In a past presidential campaign, Warren G. Harding promised his supporters a "return to normalcy"--the way life used to be. He coined the term, but the sentiment is as old as time, I suspect.
Over the last few weeks I've thought a lot about "normal".
What does it mean, anyway?
What exactly qualifies as a normal life, a normal wife, a normal workload, a normal child?
Though those answers elude me, I've concluded that, though we say we want to be extraordinary,
we really don't.
We want to be normal, whatever that is.
As parents of preschoolers, we declare with utter confidence
(forgetting for the moment that all four-year-olds are little sponges)
that our child surely must be gifted and obviously must be destined for greatness.

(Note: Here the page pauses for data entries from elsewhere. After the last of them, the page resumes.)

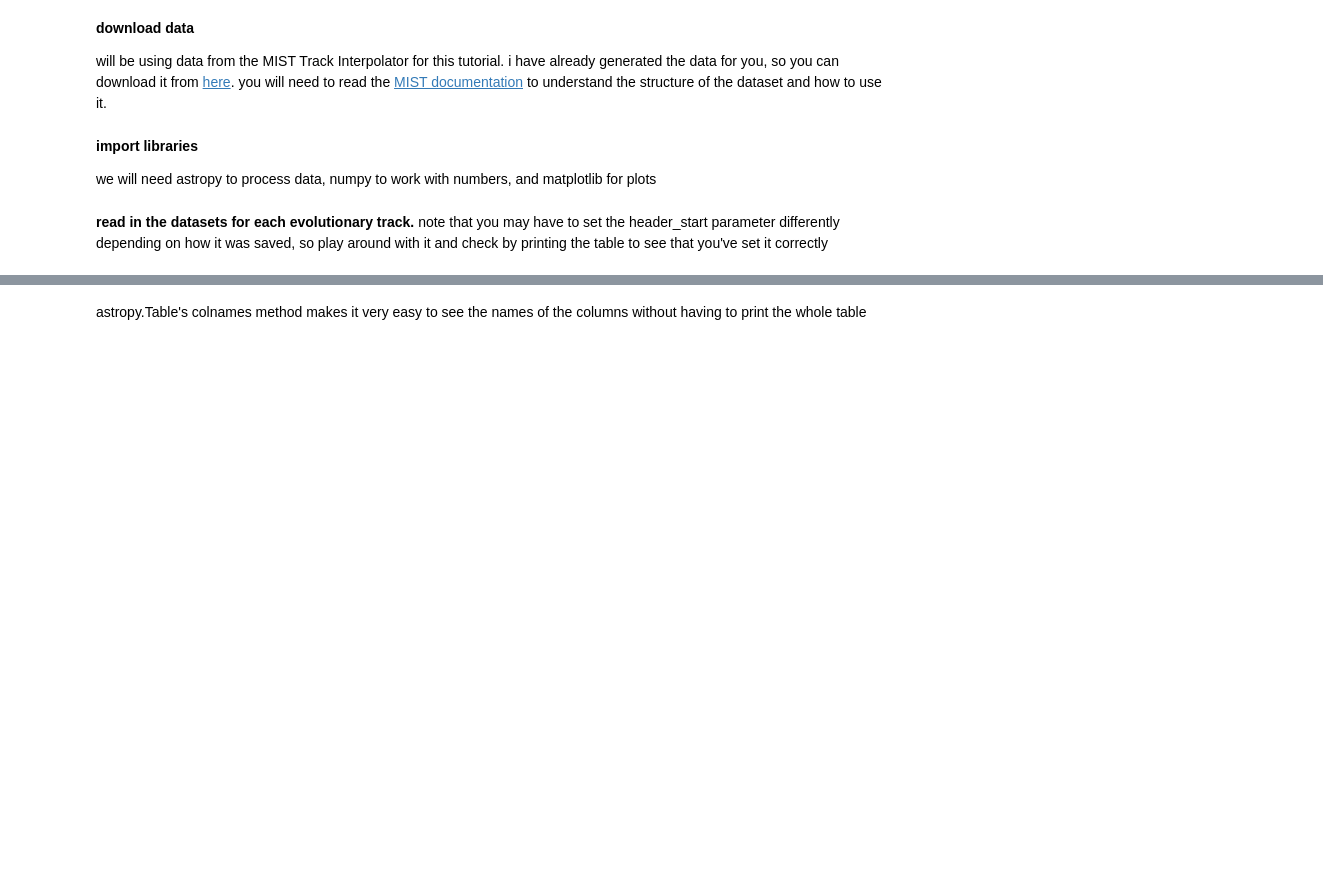
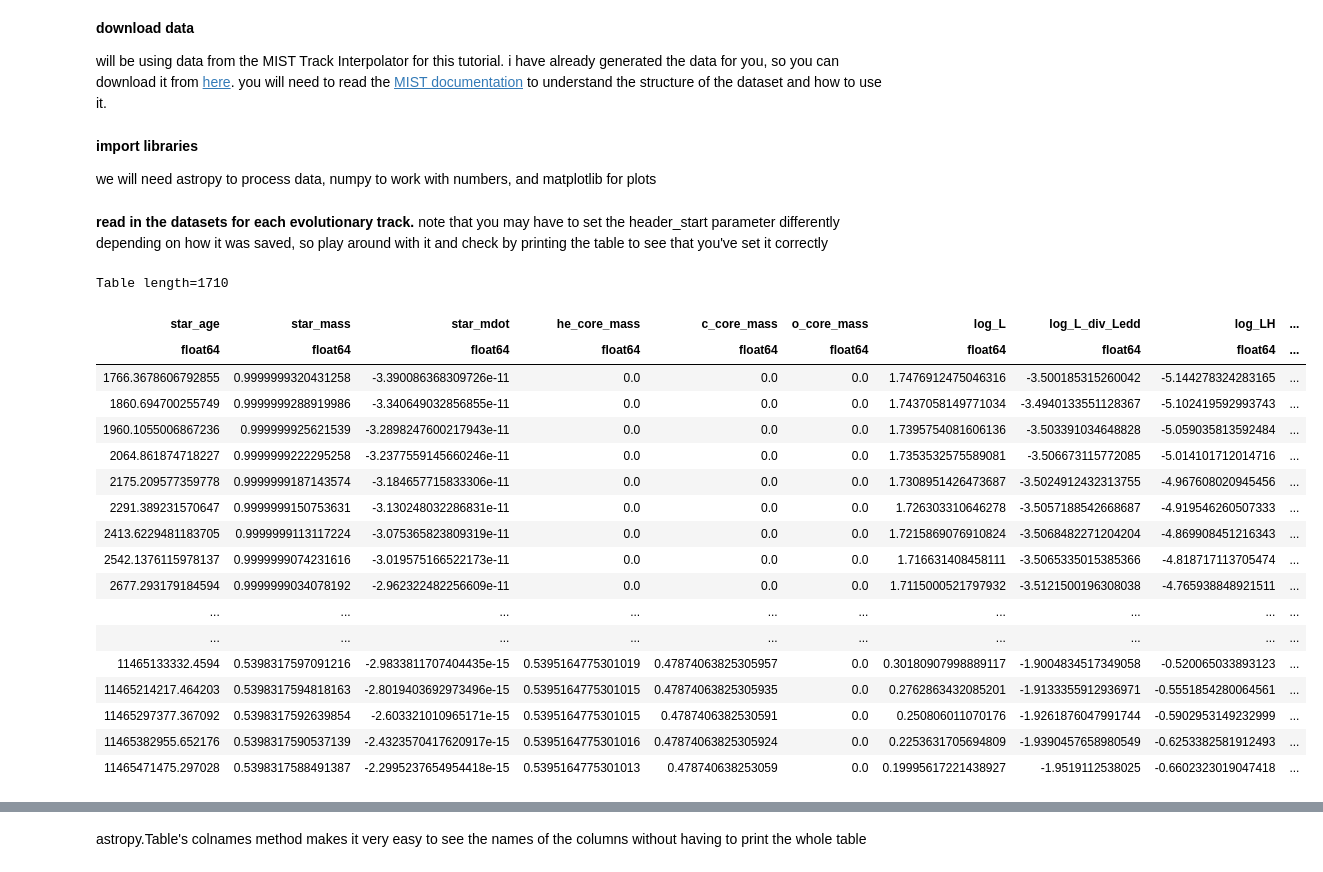
Before and after one commit to KomalKaur0/python-bootcamp-2025, a Jupyter notebook: week4/BLANK-astropy copy.ipynb, the cells around one changed output, grey strips where cells are left out. Saved outputs shown, nothing was run; the diff lists cells and outputs as text; code cells hidden in the pictures; blank space fills up the shorter version.

```diff
--- a/week4/BLANK-astropy copy.ipynb
+++ b/week4/BLANK-astropy copy.ipynb
@@ -23,7 +23,27 @@ import matplotlib.pyplot as plt
 **read in the datasets for each evolutionary track.**
 note that you may have to set the header_start parameter differently depending on how it was saved, so play around with it and check by printing the table to see that you've set it correctly
 # %%
-low_mass_pathname = ''    # enter the pathname of where you stored the dataset EXACTLY
-low_mass = Table.read(low_mass_pathname, format='ascii', header_start=_____)
+low_mass_pathname = '/Users/komalkaur/Desktop/coffies reu/bootcamp/matplotlib and astropy/MIST_eep_666800175f630/0010000M.track.eep'    # enter the pathname of where you stored the dataset EXACTLY
+low_mass = Table.read(low_mass_pathname, format='ascii', header_start=-1)
 low_mass
+# %% [output]
+Table length=1710
+| star_age | star_mass | star_mdot | he_core_mass | c_core_mass | o_core_mass | log_L | log_L_div_Ledd | log_LH | ... |
+| float64 | float64 | float64 | float64 | float64 | float64 | float64 | float64 | float64 | ... |
+| 1766.3678606792855 | 0.9999999320431258 | -3.390086368309726e-11 | 0.0 | 0.0 | 0.0 | 1.7476912475046316 | -3.500185315260042 | -5.144278324283165 | ... |
+| 1860.694700255749 | 0.9999999288919986 | -3.340649032856855e-11 | 0.0 | 0.0 | 0.0 | 1.7437058149771034 | -3.4940133551128367 | -5.102419592993743 | ... |
+| 1960.1055006867236 | 0.999999925621539 | -3.2898247600217943e-11 | 0.0 | 0.0 | 0.0 | 1.7395754081606136 | -3.503391034648828 | -5.059035813592484 | ... |
+| 2064.861874718227 | 0.9999999222295258 | -3.2377559145660246e-11 | 0.0 | 0.0 | 0.0 | 1.7353532575589081 | -3.506673115772085 | -5.014101712014716 | ... |
+| 2175.209577359778 | 0.9999999187143574 | -3.184657715833306e-11 | 0.0 | 0.0 | 0.0 | 1.7308951426473687 | -3.5024912432313755 | -4.967608020945456 | ... |
+| 2291.389231570647 | 0.9999999150753631 | -3.130248032286831e-11 | 0.0 | 0.0 | 0.0 | 1.726303310646278 | -3.5057188542668687 | -4.919546260507333 | ... |
+| 2413.6229481183705 | 0.9999999113117224 | -3.075365823809319e-11 | 0.0 | 0.0 | 0.0 | 1.7215869076910824 | -3.5068482271204204 | -4.869908451216343 | ... |
+| 2542.1376115978137 | 0.9999999074231616 | -3.019575166522173e-11 | 0.0 | 0.0 | 0.0 | 1.716631408458111 | -3.5065335015385366 | -4.818717113705474 | ... |
+| 2677.293179184594 | 0.9999999034078192 | -2.962322482256609e-11 | 0.0 | 0.0 | 0.0 | 1.7115000521797932 | -3.5121500196308038 | -4.765938848921511 | ... |
+| ... | ... | ... | ... | ... | ... | ... | ... | ... | ... |
+| ... | ... | ... | ... | ... | ... | ... | ... | ... | ... |
+| 11465133332.4594 | 0.5398317597091216 | -2.9833811707404435e-15 | 0.5395164775301019 | 0.47874063825305957 | 0.0 | 0.30180907998889117 | -1.9004834517349058 | -0.520065033893123 | ... |
+| 11465214217.464203 | 0.5398317594818163 | -2.8019403692973496e-15 | 0.5395164775301015 | 0.47874063825305935 | 0.0 | 0.2762863432085201 | -1.9133355912936971 | -0.5551854280064561 | ... |
+| 11465297377.367092 | 0.5398317592639854 | -2.603321010965171e-15 | 0.5395164775301015 | 0.4787406382530591 | 0.0 | 0.250806011070176 | -1.9261876047991744 | -0.5902953149232999 | ... |
+| 11465382955.652176 | 0.5398317590537139 | -2.4323570417620917e-15 | 0.5395164775301016 | 0.47874063825305924 | 0.0 | 0.2253631705694809 | -1.9390457658980549 | -0.6253382581912493 | ... |
+| 11465471475.297028 | 0.5398317588491387 | -2.2995237654954418e-15 | 0.5395164775301013 | 0.478740638253059 | 0.0 | 0.19995617221438927 | -1.9519112538025 | -0.6602323019047418 | ... |
 # %%
```
Also changed, not shown: parts of 4 cells of this notebook, 3 other files.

Only,most of the time we don't get greatness;
we get normal--
which was really what we wanted all along.
Normal mixture of joy and sorrow.
(Heavy on the joy, light on the sorrow.)
(though,truthfully, if he turns out a little smarter than the neighbor's kid, all the better).
This week, I have listened to a heart tear apart over an elusive desire to be "normal", and I wonder how grateful we ever think to be for our ordinary,
whatever that means.